The audience in the President’s Dining Room was engrossed Tuesday as Janis Dietz, professor of business administration, shared stories of the dedication and integrity she learned while teaching at the University of La Verne.
The talk, “My Last Lecture: Lessons from 21 Years of Learning from Students,” was part of the faculty lecture series.
Dietz will retire after 21 years of teaching full time but will continue to teach business administration classes at the University as an adjunct professor.
“We must trust (our students), because they will make us proud,” Dietz said. “We need to trust our students. This whole issue of TurnItIn.com or SafeAssign.com, we’ve got to trust them and tell them that we trust them. Also because they’re paying our Social Security.”
The audience was filled with Dietz’s friends and colleagues, including President Devorah Lieberman and her husband Roger Auerbach.
“Her sense of honesty and humility truly raised her as a leader that the rest of us considered a role model for the entire campus,” Lieberman said. “I am delighted that she will continue teaching as an adjunct professor at the University. She makes our students better and they, in turn, make us better.”
Dietz is looking forward to continuing to teach as an adjunct professor and plans to volunteer in her free time, maybe with the Kiwanis Club.
Instead of listing her accomplishments as a professor, Dietz concentrated on what her students, colleagues and mentors taught her.
She shared her lessons in short phrases, easy for the audience to remember.
“You always learn something,” Dietz said.

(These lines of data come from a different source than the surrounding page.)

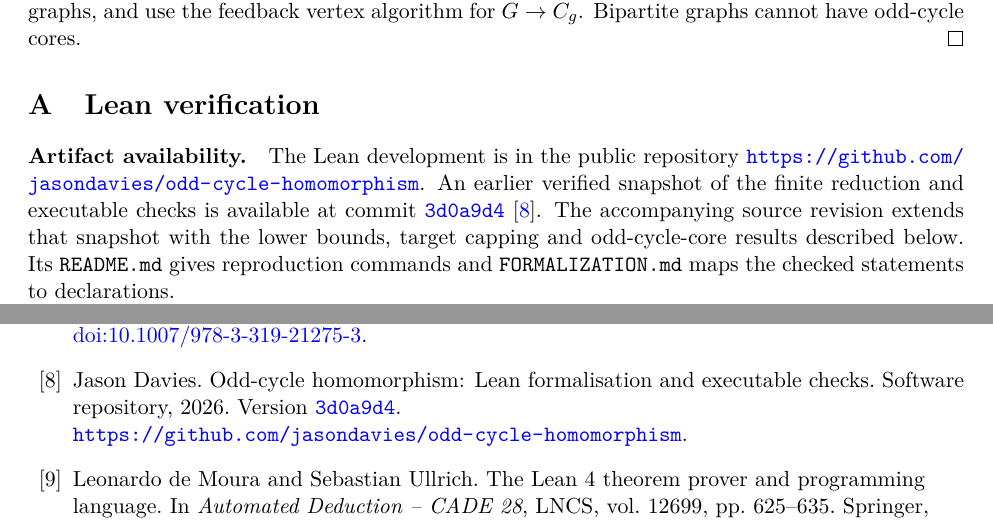
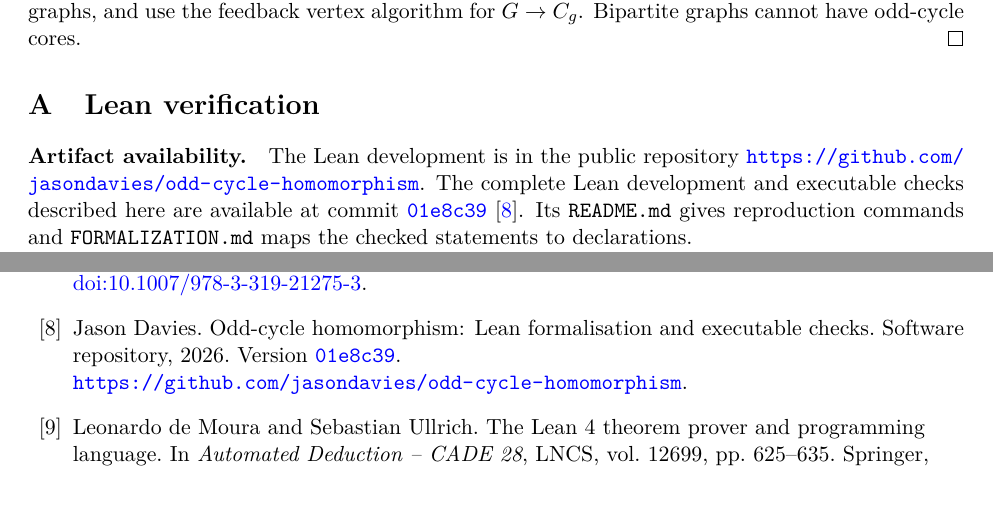
Before and after one commit to jasondavies/odd-cycle-homomorphism, a LaTeX paper (paper/odd-cycle-homomorphism.tex): two parts of pages 11 and 13 of 14, joined at a grey line, cut so that both start at the same text, the shorter picture padded with empty space. Compiled offline with pdfLaTeX.

Commit message:
Pin the verified formalisation artifact and record its clean audit

```diff
--- a/paper/odd-cycle-homomorphism.tex
+++ b/paper/odd-cycle-homomorphism.tex
@@ -756,11 +756,9 @@ algorithm for $G\to C_g$. Bipartite graphs cannot have odd-cycle cores.
 \paragraph{Artifact availability.}
 The Lean development is in the public repository
 \url{https://github.com/jasondavies/odd-cycle-homomorphism}.
-An earlier verified snapshot of the finite reduction and executable checks is
+The complete Lean development and executable checks described here are
 available at commit
-\href{https://github.com/jasondavies/odd-cycle-homomorphism/tree/3d0a9d4e7d816ae898ad36ccd8d540cd1db51dcb}{\texttt{3d0a9d4}}~\cite{artifact}.
-The accompanying source revision extends that snapshot with the lower bounds,
-target capping and odd-cycle-core results described below.
+\href{https://github.com/jasondavies/odd-cycle-homomorphism/tree/01e8c39f9c0c85ee7685494a7d936bd666e75355}{\texttt{01e8c39}}~\cite{artifact}.
 Its \lean{README.md} gives reproduction commands and
 \lean{FORMALIZATION.md} maps the checked statements to declarations.
 
@@ -917,7 +915,7 @@ D\'aniel Marx, Marcin Pilipczuk, Micha{\l} Pilipczuk and Saket Saurabh.
 Jason Davies.
 Odd-cycle homomorphism: Lean formalisation and executable checks.
 Software repository, 2026. Version
-\href{https://github.com/jasondavies/odd-cycle-homomorphism/tree/3d0a9d4e7d816ae898ad36ccd8d540cd1db51dcb}{\texttt{3d0a9d4}}.
+\href{https://github.com/jasondavies/odd-cycle-homomorphism/tree/01e8c39f9c0c85ee7685494a7d936bd666e75355}{\texttt{01e8c39}}.
 \url{https://github.com/jasondavies/odd-cycle-homomorphism}.
 
 \bibitem{deMouraUllrich2021}
```
Also changed, not shown: formalization.yaml (+2 -2 lines), paper/odd-cycle-homomorphism.pdf, 1 other file.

She went on to describe her experience at her first job as a secretary when she was 21 years old. Dietz graduated with a degree in English with honors, yet she only made $95 a week. Her then supervisor taught her that there is always something to be learned in every experience.
She said she appreciated her job for what it taught her.
Dietz brought the audience to a chuckle when she mentioned RateMyProfessor.com, a popular website for college students to rate their professor’s helpfulness.
On the website, students have the option to include in their rating a chili pepper to imply the professor’s attractiveness.
Dietz jokes with her students that she will never get a chili pepper, but her students all made her a plaque and signed it in gratitude.
It is more important to be a helpful and accessible teacher, Dietz said.
“A chili pepper is not all that important,” Dietz said.
As a professor, Dietz found the most challenging aspect of teaching are students who are in college only for the degree.
“The biggest challenge is students who don’t really want to learn something, they just want the piece of paper,” Dietz said. “For them I haven’t overcome it. All I can do is do my best and give them my best.”
Julia Wheeler, director of church and interfaith relations, said Dietz was inspiring.
“Not only is she a repository of good practical knowledge, she is a person like a straight arrow,” Wheeler said. “Her words, her actions and her heart are all in alignment. She’s like a straight arrow and teaches that to kids.”
Vanessa Oceguera can be reached at email@example.com.